Data for processing:
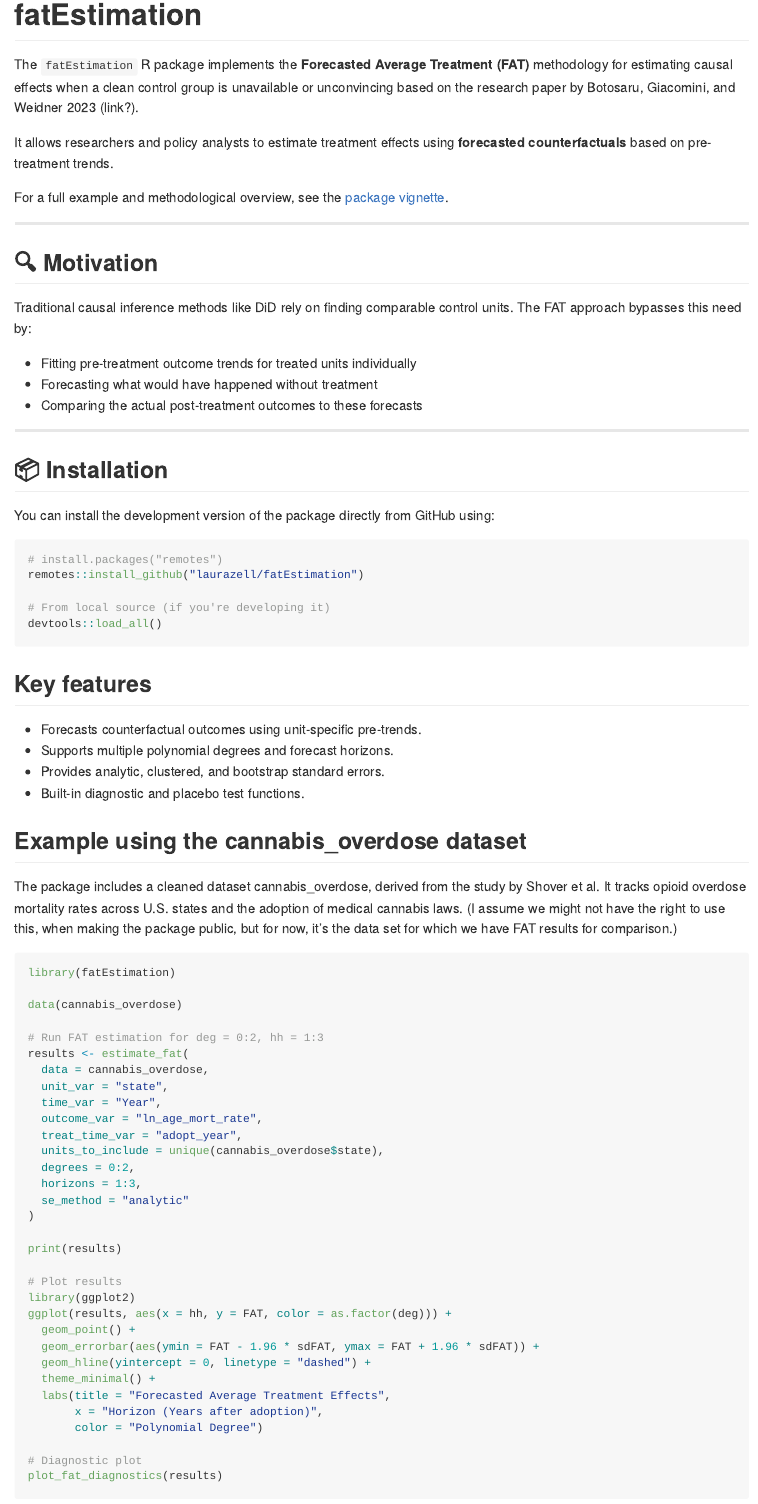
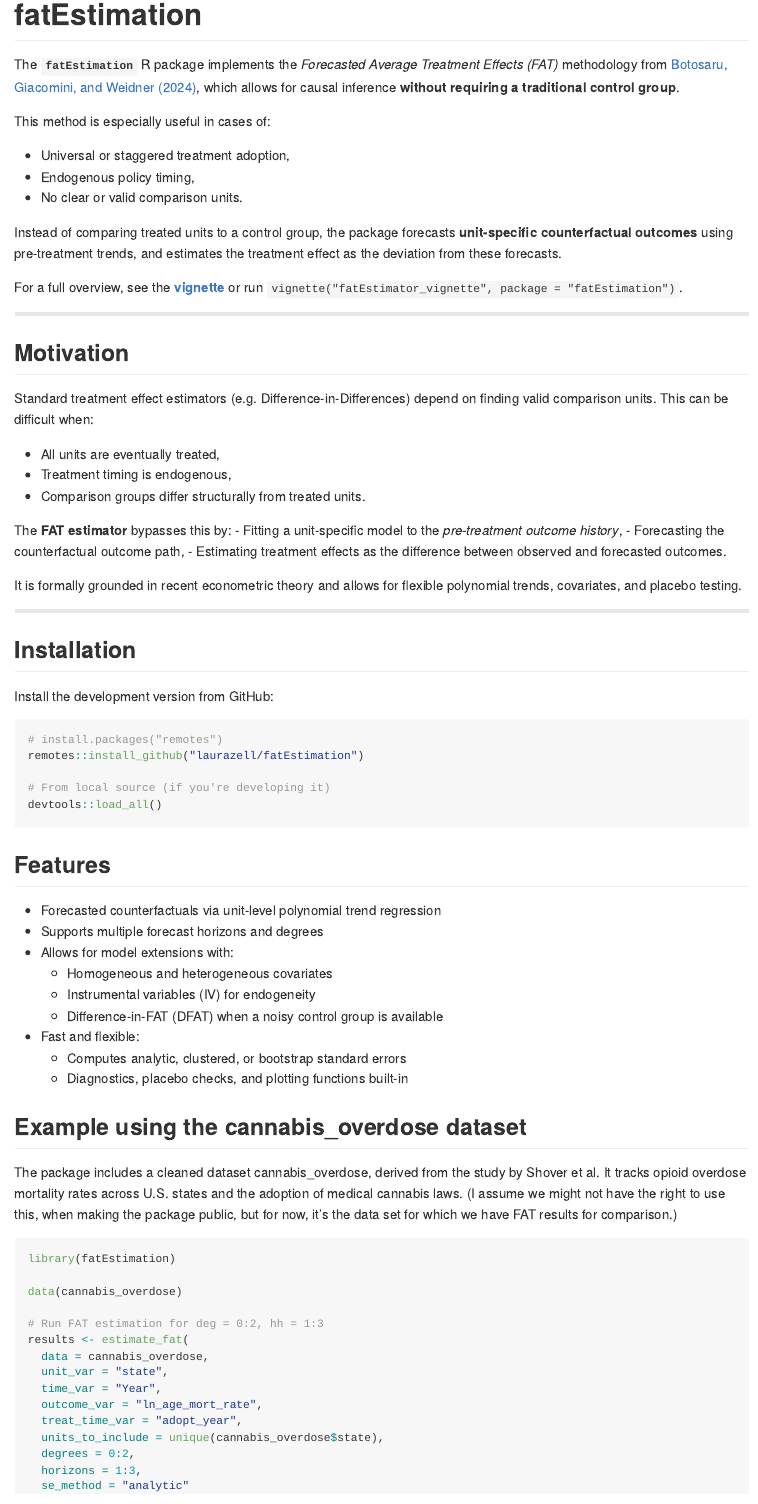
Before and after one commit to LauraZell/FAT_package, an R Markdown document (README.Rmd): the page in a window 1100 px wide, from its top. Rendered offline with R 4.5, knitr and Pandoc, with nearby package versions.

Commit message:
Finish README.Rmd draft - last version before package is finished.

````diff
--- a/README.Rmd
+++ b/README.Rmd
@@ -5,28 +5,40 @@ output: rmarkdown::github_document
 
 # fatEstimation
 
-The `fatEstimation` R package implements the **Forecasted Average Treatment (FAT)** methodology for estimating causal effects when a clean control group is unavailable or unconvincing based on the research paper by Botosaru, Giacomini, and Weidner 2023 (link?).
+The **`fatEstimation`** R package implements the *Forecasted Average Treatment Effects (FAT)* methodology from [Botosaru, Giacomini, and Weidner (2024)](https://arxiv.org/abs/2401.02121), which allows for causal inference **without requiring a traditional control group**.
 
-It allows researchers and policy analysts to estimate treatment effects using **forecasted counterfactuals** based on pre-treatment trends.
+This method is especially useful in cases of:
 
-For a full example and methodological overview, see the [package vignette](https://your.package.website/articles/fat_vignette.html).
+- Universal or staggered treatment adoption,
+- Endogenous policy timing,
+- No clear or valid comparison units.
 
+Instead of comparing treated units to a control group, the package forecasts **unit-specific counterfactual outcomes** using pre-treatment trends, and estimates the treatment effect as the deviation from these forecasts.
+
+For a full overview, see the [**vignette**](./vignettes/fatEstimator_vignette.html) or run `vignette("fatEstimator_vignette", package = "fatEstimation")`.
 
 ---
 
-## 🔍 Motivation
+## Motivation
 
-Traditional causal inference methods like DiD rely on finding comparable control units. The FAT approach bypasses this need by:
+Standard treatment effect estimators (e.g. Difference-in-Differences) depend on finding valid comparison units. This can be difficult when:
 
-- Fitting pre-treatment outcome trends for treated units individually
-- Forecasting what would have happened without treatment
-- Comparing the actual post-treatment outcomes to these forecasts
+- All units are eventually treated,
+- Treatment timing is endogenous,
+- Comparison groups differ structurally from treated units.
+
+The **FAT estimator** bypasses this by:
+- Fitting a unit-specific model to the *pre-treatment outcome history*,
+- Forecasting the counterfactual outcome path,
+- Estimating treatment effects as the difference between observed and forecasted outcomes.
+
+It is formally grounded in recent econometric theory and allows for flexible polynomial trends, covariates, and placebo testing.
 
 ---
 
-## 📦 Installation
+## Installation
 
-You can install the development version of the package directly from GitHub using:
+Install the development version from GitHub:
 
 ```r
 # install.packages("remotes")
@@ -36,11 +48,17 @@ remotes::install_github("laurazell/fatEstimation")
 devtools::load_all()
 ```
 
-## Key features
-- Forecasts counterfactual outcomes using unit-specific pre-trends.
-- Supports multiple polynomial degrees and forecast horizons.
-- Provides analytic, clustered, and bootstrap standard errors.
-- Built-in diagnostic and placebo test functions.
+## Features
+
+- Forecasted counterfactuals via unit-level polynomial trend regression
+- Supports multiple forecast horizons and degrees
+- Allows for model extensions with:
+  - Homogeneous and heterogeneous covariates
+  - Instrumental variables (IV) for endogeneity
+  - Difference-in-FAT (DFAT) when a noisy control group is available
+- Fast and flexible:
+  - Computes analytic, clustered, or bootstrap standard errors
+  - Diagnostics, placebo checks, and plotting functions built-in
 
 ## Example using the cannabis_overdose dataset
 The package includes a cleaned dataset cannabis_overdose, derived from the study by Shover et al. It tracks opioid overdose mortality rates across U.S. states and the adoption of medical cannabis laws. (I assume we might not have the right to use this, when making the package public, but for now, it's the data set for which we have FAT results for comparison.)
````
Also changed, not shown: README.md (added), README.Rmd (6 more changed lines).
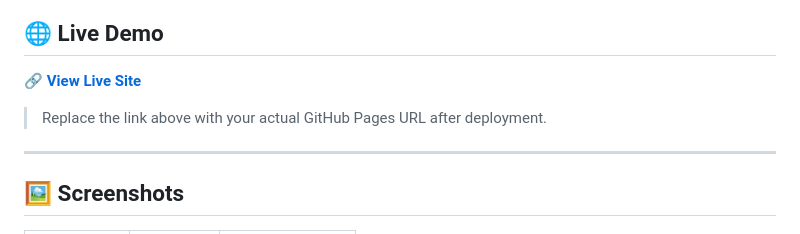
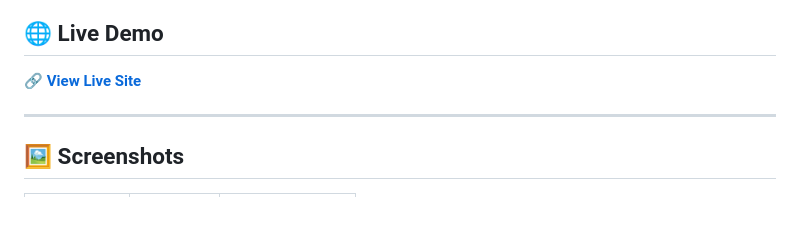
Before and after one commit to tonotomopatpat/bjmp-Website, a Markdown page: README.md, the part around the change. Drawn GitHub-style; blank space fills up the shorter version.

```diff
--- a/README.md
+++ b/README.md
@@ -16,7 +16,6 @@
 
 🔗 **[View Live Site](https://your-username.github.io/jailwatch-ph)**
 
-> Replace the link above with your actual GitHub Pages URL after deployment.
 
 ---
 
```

What to do:
What is needed is every line of the records that contains the word "Average".

Answer to this task:
-The `fatEstimation` R package implements the **Forecasted Average Treatment (FAT)** methodology for estimating causal effects when a clean control group is unavailable or unconvincing based on the research paper by Botosaru, Giacomini, and Weidner 2023 (link?).
+The **`fatEstimation`** R package implements the *Forecasted Average Treatment Effects (FAT)* methodology from [Botosaru, Giacomini, and Weidner (2024)](https://arxiv.org/abs/2401.02121), which allows for causal inference **without requiring a traditional control group**.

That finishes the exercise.